**DIRECTIONS:** Please filter the data below down to the lines holding the string "tokens".

SUPPLIED RECORDS START

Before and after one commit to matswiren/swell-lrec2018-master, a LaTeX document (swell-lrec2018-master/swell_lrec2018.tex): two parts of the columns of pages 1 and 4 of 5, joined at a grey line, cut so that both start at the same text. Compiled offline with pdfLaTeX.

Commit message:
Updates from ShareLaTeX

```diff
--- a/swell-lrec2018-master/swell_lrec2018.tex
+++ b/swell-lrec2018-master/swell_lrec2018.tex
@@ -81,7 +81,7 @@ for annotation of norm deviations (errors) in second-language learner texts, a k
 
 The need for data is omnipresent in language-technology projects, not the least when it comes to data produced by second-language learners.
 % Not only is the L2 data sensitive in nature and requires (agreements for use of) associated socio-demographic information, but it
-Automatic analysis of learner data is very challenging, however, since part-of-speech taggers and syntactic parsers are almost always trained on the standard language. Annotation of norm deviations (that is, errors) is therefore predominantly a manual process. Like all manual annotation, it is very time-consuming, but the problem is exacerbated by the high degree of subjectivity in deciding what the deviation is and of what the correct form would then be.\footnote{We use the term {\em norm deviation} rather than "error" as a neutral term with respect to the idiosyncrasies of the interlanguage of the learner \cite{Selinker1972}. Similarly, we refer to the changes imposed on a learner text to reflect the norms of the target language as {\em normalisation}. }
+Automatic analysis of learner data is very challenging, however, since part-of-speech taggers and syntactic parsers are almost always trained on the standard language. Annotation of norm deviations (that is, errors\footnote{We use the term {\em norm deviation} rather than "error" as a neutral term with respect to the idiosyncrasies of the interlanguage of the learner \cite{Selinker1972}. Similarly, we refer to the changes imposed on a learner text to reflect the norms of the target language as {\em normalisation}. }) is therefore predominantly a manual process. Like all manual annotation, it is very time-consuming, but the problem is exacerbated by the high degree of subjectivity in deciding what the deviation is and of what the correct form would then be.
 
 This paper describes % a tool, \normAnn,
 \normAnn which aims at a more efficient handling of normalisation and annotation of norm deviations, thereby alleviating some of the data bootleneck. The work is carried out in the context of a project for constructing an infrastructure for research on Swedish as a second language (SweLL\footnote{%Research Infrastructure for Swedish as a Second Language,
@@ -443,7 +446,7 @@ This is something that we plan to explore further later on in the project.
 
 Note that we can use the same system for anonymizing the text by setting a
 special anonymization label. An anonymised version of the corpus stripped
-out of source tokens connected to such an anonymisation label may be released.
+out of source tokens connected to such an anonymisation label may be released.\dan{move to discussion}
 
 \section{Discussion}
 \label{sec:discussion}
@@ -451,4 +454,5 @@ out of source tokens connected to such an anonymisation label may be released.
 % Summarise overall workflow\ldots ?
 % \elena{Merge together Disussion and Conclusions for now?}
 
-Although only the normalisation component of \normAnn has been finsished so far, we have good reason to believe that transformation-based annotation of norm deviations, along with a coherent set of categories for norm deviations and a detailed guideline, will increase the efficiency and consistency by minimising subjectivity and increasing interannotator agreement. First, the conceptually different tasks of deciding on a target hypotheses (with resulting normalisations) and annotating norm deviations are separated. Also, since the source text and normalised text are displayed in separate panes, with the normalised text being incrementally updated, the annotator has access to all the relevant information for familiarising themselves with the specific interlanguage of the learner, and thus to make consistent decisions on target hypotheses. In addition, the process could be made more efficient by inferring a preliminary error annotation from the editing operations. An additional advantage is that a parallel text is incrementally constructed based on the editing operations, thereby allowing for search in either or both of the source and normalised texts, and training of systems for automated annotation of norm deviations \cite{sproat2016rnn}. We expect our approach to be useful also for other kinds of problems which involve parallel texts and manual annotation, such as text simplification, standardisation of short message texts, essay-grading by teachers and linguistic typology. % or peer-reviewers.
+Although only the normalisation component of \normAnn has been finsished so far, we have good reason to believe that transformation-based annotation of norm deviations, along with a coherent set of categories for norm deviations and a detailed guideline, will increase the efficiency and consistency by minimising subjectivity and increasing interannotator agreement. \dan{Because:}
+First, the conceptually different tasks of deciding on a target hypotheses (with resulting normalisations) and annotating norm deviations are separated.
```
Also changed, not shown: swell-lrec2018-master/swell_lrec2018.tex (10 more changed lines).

SUPPLIED RECORDS END

**FINISHED EXERCISE:**
-out of source tokens connected to such an anonymisation label may be released.
+out of source tokens connected to such an anonymisation label may be released.\dan{move to discussion}
@@ -451,4 +454,5 @@ out of source tokens connected to such an anonymisation label may be released.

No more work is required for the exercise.